More than 1,200 people have signed an online petition urging developer McCarthy & Stone to redesign its bid to build retirement flats on the site of the former Savoy buildings.
Opponents feel any new buildings must be ‘sensitive’ to local architecture – which they say the design put forward is not – and a public consultation should be carried out into what people really want.
It comes after the plans were met with mixed response from residents at a public exhibition.
Malcolm Foord, a member of East Southsea Neighbourhood Forum, said the proposals resembled a bland ‘office block’ that does nothing to celebrate Southsea, and wants to arrange a meeting with community leaders to address the situation.
‘I have nothing against McCarthy & Stone and I’m sure it will be a lovely block for retired people,’ he said.
‘But my concern is the design. I just feel that dear old Southsea deserves more. Look at The Eardley development in Worthing, where a block of flats similar to the Savoy was demolished, and luxury Edwardian-style flats were built in its place.
‘We may not get luxurious flats, but why does Southsea have to get an office block?’
As reported, the plans include a Co-operative store on the ground floor overlooking the seafront and permission must be granted by Portsmouth City Council’s planning committee before anything happens.
If permission is granted, then McCarthy & Stone will take over the land from Mr Redknapp as part of the terms of the deal.
Conservative councillor Luke Stubbs, who represents the area and lives near the proposed site, said the design wasn’t anything special.
‘The proposal of having a block of flats on that site has been established, but the proposed design is quite generic,’ he said.

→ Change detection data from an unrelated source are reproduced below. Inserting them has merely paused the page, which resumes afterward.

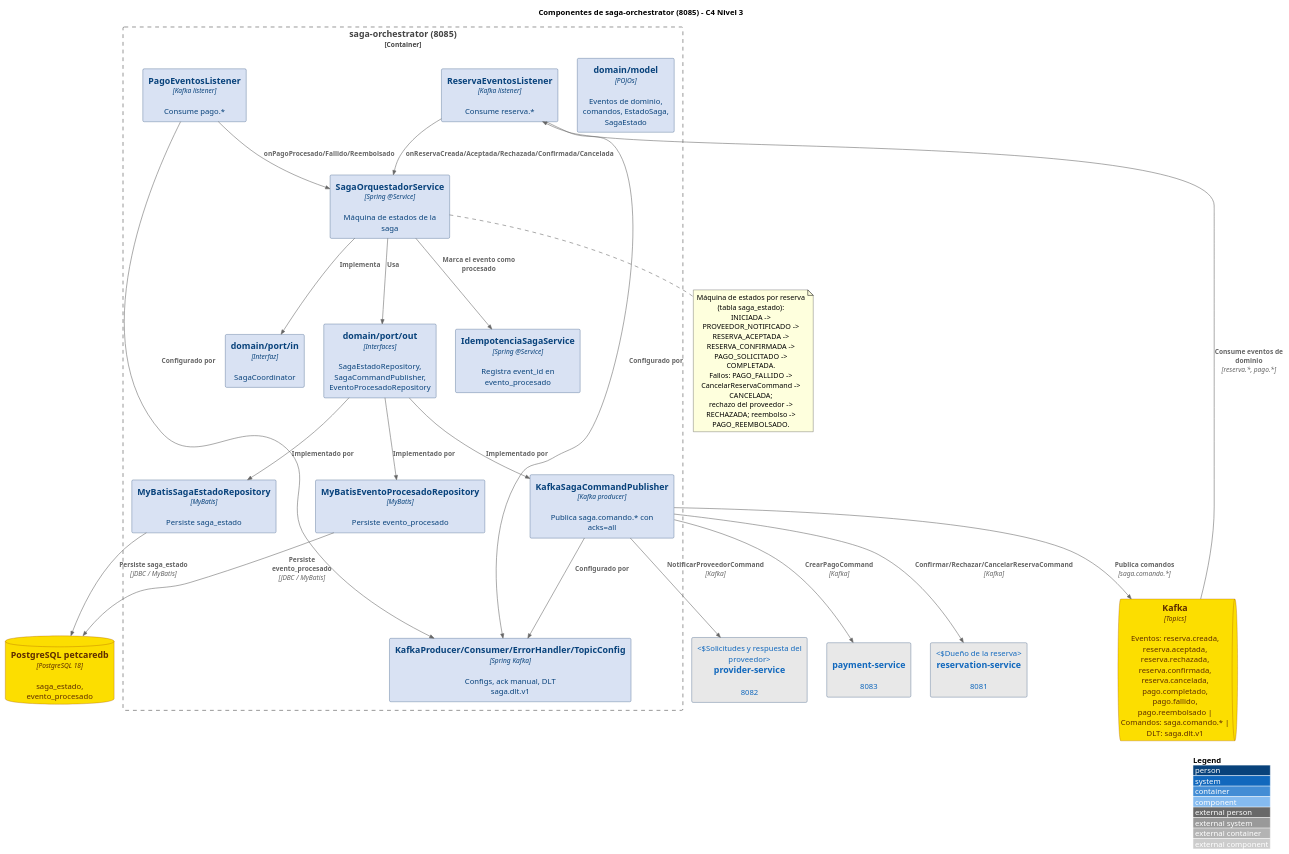
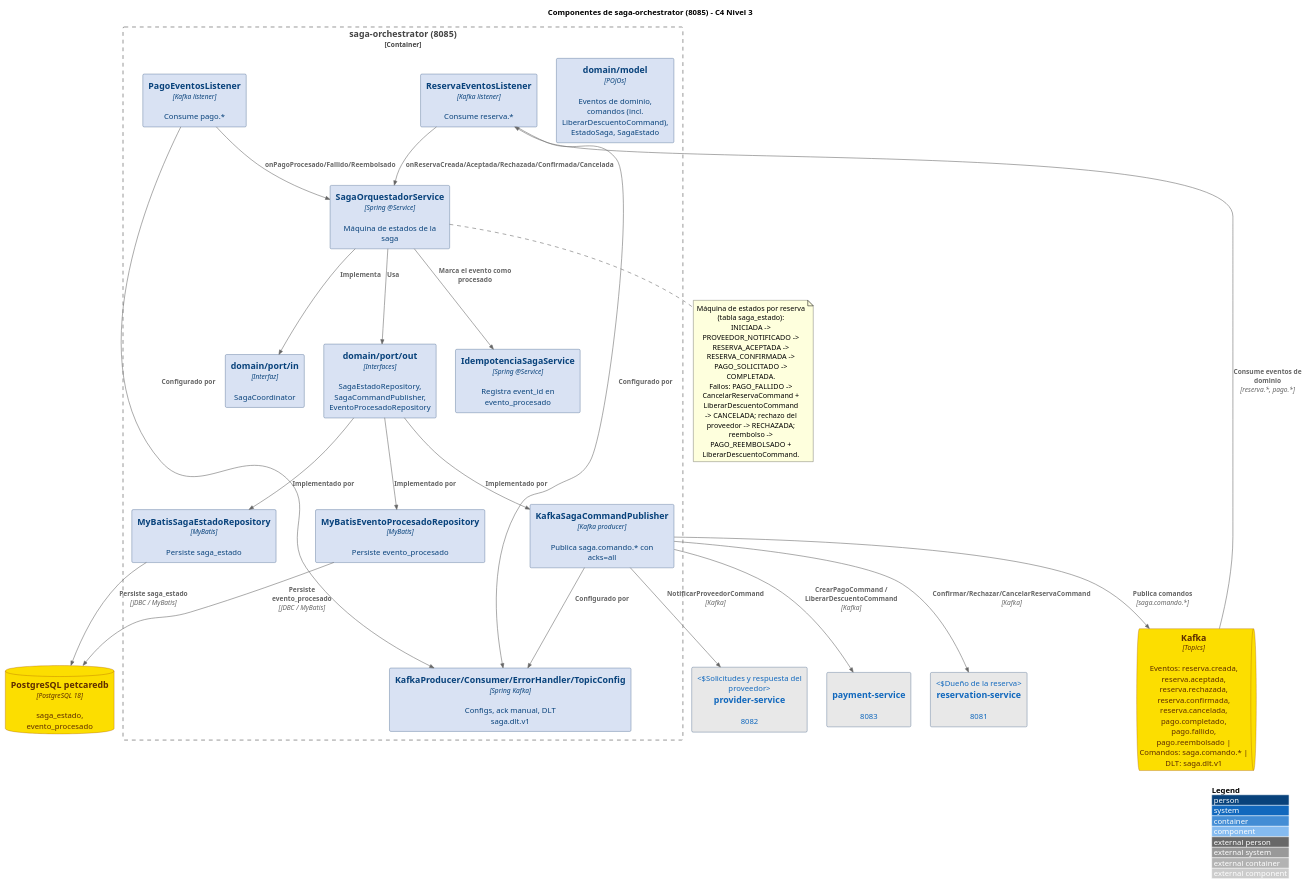
Before and after one commit to rolyjuarez/PetCare: the diagram in diagramas/3-componentes-saga-orchestrator.puml, drawn with PlantUML. The commit also changed 122 other files, not shown here.

```diff
--- a/diagramas/3-componentes-saga-orchestrator.puml
+++ b/diagramas/3-componentes-saga-orchestrator.puml
@@ -1,83 +1,84 @@
 @startuml
 !includeurl https://raw.githubusercontent.com/plantuml-stdlib/C4-PlantUML/master/C4_Component.puml
 
 ' ============================================================================
 ' PETCare - Componentes de saga-orchestrator (8085) - C4 Nivel 3
 ' Clean Architecture: domain + application + infrastructure
 ' ============================================================================
 
 title Componentes de saga-orchestrator (8085) - C4 Nivel 3
 
 ' ---------------------------------------------------------------------------
 ' Estilos
 ' ---------------------------------------------------------------------------
 UpdateElementStyle(component, $fontColor="#08427B", $borderColor="#052F61", $bgColor="#D9E2F3")
 UpdateElementStyle(container, $fontColor="#5D2C00", $borderColor="#963B00", $bgColor="#FCDE00")
 UpdateElementStyle(database, $fontColor="#08427B", $borderColor="#052F61", $bgColor="#A9D2FF")
 UpdateElementStyle(queue, $fontColor="#1168BD", $borderColor="#052F61", $bgColor="#F5F5F5")
 UpdateElementStyle(external_system, $fontColor="#1168BD", $borderColor="#052F61", $bgColor="#E8E8E8")
 UpdateElementStyle(boundary, $borderColor="#2F4F4F", $fontColor="#2F4F4F", $bgColor="#F0F0F0")
 
 ' ---------------------------------------------------------------------------
 ' Elementos externos
 ' ---------------------------------------------------------------------------
 System_Ext(rs, "reservation-service", "8081", "Dueño de la reserva")
 System_Ext(ps, "provider-service", "8082", "Solicitudes y respuesta del proveedor")
 System_Ext(ms, "payment-service", "8083", "Pagos")
 
 ContainerQueue(kafka, "Kafka", "Topics", "Eventos: reserva.creada, reserva.aceptada, reserva.rechazada, reserva.confirmada, reserva.cancelada, pago.completado, pago.fallido, pago.reembolsado | Comandos: saga.comando.* | DLT: saga.dlt.v1")
 ContainerDb(db, "PostgreSQL petcaredb", "PostgreSQL 18", "saga_estado, evento_procesado")
 
 ' ---------------------------------------------------------------------------
 ' Componentes internos
 ' ---------------------------------------------------------------------------
 Container_Boundary(sa, "saga-orchestrator (8085)") {
-    Component(sa_domain, "domain/model", "POJOs", "Eventos de dominio, comandos, EstadoSaga, SagaEstado")
+    Component(sa_domain, "domain/model", "POJOs", "Eventos de dominio, comandos (incl. LiberarDescuentoCommand), EstadoSaga, SagaEstado")
     Component(sa_portin, "domain/port/in", "Interfaz", "SagaCoordinator")
     Component(sa_portout, "domain/port/out", "Interfaces", "SagaEstadoRepository, SagaCommandPublisher, EventoProcesadoRepository")
 
     Component(sa_app, "SagaOrquestadorService", "Spring @Service", "Máquina de estados de la saga")
     Component(sa_idem, "IdempotenciaSagaService", "Spring @Service", "Registra event_id en evento_procesado")
 
     Component(sa_reserva_in, "ReservaEventosListener", "Kafka listener", "Consume reserva.*")
     Component(sa_pago_in, "PagoEventosListener", "Kafka listener", "Consume pago.*")
     Component(sa_pub, "KafkaSagaCommandPublisher", "Kafka producer", "Publica saga.comando.* con acks=all")
     Component(sa_saga_repo, "MyBatisSagaEstadoRepository", "MyBatis", "Persiste saga_estado")
     Component(sa_ep_repo, "MyBatisEventoProcesadoRepository", "MyBatis", "Persiste evento_procesado")
     Component(sa_cfg, "KafkaProducer/Consumer/ErrorHandler/TopicConfig", "Spring Kafka", "Configs, ack manual, DLT saga.dlt.v1")
 
     Rel(sa_reserva_in, sa_app, "onReservaCreada/Aceptada/Rechazada/Confirmada/Cancelada")
     Rel(sa_pago_in, sa_app, "onPagoProcesado/Fallido/Reembolsado")
     Rel(sa_app, sa_idem, "Marca el evento como procesado")
     Rel(sa_app, sa_portin, "Implementa")
     Rel(sa_app, sa_portout, "Usa")
     Rel(sa_portout, sa_pub, "Implementado por")
     Rel(sa_portout, sa_saga_repo, "Implementado por")
     Rel(sa_portout, sa_ep_repo, "Implementado por")
     Rel(sa_reserva_in, sa_cfg, "Configurado por")
     Rel(sa_pago_in, sa_cfg, "Configurado por")
     Rel(sa_pub, sa_cfg, "Configurado por")
 }
 
 ' ---------------------------------------------------------------------------
 ' Relaciones con el exterior
 ' ---------------------------------------------------------------------------
 Rel(kafka, sa_reserva_in, "Consume eventos de dominio", "reserva.*, pago.*")
 Rel(sa_pub, kafka, "Publica comandos", "saga.comando.*")
 Rel(sa_pub, rs, "Confirmar/Rechazar/CancelarReservaCommand", "Kafka")
 Rel(sa_pub, ps, "NotificarProveedorCommand", "Kafka")
-Rel(sa_pub, ms, "CrearPagoCommand", "Kafka")
+Rel(sa_pub, ms, "CrearPagoCommand / LiberarDescuentoCommand", "Kafka")
 Rel(sa_saga_repo, db, "Persiste saga_estado", "JDBC / MyBatis")
 Rel(sa_ep_repo, db, "Persiste evento_procesado", "JDBC / MyBatis")
 
 note bottom of sa_app
   Máquina de estados por reserva (tabla saga_estado):
   INICIADA -> PROVEEDOR_NOTIFICADO -> RESERVA_ACEPTADA ->
   RESERVA_CONFIRMADA -> PAGO_SOLICITADO -> COMPLETADA.
-  Fallos: PAGO_FALLIDO -> CancelarReservaCommand -> CANCELADA;
-  rechazo del proveedor -> RECHAZADA; reembolso -> PAGO_REEMBOLSADO.
+  Fallos: PAGO_FALLIDO -> CancelarReservaCommand + LiberarDescuentoCommand
+  -> CANCELADA; rechazo del proveedor -> RECHAZADA; reembolso ->
+  PAGO_REEMBOLSADO + LiberarDescuentoCommand.
 end note
 
 LAYOUT_WITH_LEGEND()
 
 @enduml
```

‘A planning inspector previously gave permission for something quite similar on appeal so the council is quite boxed in on this.
‘People would welcome it if McCarthy & Stone were prepared to have another look.’